After waiting for so long Sam decides to go to the Bates Motel to talk with Norman or Mrs. Bates and see if something is wrong. When he arrives he sees an old woman sitting in the window of her room, but she doesn't answer. He yells for Arbogast but again, no answer. We see Norman looking out at the pond as he had just pushed Arbogast's car out there. He looks over once he hears Sam, with his entire face now in shadow. The darker side of him has taken over.
When Sam finds nothing him and Lila go to the Deputy Sheriff who is of little help besides to inform them of Norman's mother's death. He lets them know she has been dead for 10 years now, she died with her lover, in bed. What he doesn't know at this time is at who's hands she died.
Feeling strange about the situation Sam and Lila decide to get a cabin for a night and look around to see if they can find anything incriminating. While Sam distracts Norman, Lila looks around the house for Mrs. Bates or some other type of evidence. She sees Mrs. Bates' room but no one in it. She then sees Norman's room which is still as a child's room with toys and a child's bed, that is unmade, as if it is still slept in.
In an earlier scene we see Norman hide his mother in the damp, cold cellar. This is just as he hides his victims in the damp, cold swamp.
When Norman figures out that she is in his house he knocks Sam out and runs to it. When Lila sees him she heads to the cellar and sees an old woman sitting there. She turns her around and screams at the sight of a skeleton. Norman runs down wearing a dress and wig, with a knife in hand only to be stopped at the last second by Sam. While all of this is happening a single light bulb swings back and forth through all the commotion showing the truth that has been revealed. We have finally been shown the light.
In a rather pointless but still interesting scene we are informed of Norman and his mother really being Norman in a split personality sense. Norman has, ever since her death, been half Norman half mother. We learn that he is no longer ever fully Norman, but is often fully mother. Even drifting in conversation from Norman to mother in sentence after sentence. This is heavily seen in the parlor scene with Marion and Norman.
Why I say this scene of exposition is rather pointless is because Hitchcock could have done without this scene and allowed the viewer to make up their own interpretation. While it is interesting to hear exactly what in the world just happened, I would have liked to be able to make that up for myself.

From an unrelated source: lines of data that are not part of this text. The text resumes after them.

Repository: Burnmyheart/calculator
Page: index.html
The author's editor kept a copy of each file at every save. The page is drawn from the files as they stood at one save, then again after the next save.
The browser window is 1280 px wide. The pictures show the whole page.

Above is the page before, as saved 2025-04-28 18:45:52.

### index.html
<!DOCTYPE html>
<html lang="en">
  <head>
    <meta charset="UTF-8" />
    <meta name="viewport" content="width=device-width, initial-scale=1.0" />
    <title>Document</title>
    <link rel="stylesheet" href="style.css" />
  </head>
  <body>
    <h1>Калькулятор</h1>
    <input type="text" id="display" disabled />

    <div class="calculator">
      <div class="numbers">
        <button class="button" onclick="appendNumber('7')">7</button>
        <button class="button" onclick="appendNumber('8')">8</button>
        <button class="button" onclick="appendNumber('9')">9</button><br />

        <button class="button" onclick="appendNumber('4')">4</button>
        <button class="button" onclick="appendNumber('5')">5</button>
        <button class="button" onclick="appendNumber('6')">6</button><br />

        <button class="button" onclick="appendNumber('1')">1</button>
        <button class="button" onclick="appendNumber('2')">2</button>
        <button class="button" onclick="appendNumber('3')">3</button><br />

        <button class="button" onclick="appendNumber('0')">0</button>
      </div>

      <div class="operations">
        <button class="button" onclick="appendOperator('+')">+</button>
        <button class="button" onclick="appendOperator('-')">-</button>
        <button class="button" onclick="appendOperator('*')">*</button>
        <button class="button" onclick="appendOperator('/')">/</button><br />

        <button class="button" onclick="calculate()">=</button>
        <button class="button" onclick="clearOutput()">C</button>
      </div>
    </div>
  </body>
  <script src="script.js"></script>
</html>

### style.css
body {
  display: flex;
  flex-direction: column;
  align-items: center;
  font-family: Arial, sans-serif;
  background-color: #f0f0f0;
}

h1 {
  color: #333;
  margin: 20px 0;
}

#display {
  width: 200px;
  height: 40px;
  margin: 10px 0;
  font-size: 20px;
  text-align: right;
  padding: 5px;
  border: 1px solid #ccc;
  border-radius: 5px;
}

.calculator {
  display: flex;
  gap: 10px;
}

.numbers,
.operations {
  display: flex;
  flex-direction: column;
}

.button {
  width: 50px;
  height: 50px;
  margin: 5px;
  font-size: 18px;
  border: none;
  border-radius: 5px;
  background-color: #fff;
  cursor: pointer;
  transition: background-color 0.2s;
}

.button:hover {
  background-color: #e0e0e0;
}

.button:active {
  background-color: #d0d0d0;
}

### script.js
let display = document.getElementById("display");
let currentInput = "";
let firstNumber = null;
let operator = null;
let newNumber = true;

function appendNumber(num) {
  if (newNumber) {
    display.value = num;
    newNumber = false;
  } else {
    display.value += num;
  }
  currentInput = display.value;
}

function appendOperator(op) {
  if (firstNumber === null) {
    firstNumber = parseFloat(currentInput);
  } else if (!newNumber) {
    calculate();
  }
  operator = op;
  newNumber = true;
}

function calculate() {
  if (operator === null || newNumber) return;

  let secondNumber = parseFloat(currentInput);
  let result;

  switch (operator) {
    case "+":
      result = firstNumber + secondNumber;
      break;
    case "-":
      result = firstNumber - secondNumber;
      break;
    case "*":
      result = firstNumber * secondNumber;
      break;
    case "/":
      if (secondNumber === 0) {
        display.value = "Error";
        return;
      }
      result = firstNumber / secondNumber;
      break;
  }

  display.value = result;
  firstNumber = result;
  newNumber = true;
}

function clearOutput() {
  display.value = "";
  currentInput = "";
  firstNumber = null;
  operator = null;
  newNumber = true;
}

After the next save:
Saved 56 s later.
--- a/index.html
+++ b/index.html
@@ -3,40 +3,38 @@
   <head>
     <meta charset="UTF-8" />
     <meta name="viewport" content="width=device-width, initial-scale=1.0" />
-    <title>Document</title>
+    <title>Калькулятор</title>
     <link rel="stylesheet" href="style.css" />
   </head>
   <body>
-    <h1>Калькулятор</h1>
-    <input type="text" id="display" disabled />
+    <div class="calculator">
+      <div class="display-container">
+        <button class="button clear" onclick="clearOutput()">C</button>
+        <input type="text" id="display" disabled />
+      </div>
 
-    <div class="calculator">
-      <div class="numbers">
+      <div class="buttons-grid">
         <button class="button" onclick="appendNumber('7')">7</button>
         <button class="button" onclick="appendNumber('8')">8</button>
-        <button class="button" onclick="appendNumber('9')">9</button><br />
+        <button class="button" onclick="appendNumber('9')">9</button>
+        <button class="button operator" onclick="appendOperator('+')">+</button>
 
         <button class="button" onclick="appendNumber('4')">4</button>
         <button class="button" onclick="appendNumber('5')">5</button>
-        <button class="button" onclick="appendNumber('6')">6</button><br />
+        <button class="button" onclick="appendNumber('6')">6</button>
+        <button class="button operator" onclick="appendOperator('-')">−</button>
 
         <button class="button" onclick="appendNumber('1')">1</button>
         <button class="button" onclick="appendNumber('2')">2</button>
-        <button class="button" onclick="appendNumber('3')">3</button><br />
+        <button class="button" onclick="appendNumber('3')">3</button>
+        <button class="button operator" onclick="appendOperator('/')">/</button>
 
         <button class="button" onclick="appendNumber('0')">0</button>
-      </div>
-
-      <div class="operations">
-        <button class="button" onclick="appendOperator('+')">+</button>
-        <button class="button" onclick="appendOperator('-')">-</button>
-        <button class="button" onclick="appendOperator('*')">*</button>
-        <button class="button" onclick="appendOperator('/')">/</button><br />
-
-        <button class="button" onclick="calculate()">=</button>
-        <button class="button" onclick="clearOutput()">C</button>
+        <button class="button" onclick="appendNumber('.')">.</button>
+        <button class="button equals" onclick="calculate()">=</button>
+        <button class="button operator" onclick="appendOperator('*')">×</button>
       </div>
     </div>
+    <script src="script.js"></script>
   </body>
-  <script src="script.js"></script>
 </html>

I get the feeling this wasn't Hitch's decision but the studio's to which he conceded to in order to make such an outlandish film.
The final scene and monologue are greatly needed as they show the total and complete takeover of Norman by his mother personality.
Norma Bates: It's sad, when a mother has to speak the words that condemn her own son. But I couldn't allow them to believe that I would commit murder. They'll put him away now, as I should have years ago. He was always bad, and in the end he intended to tell them I killed those girls and that man... as if I could do anything but just sit and stare, like one of his stuffed birds. They know I can't move a finger, and I won't. I'll just sit here and be quiet, just in case they do... suspect me. They're probably watching me. Well, let them. Let them see what kind of a person I am. I'm not even going to swat that fly. I hope they are watching... they'll see. They'll see and they'll know, and they'll say, "Why, she wouldn't even harm a fly..."
A creepy thing during this scene is while Norman holds a blanket around him with both hands a third hand sits on his lap. Could this be the hand of his mother with which he isn't going to swat the fly? creepy indeed. Not to mention the shot where Norman looks directly into the camera with the skeleton being slightly dissolved into the background.
This, to me, is Hitchcock's masterpiece. Even with the exposition(which I could do without) I feel this is a perfect film. The innovation and style are 100% Hitchcock and no one else could pull it off, as evidenced by the following sequels.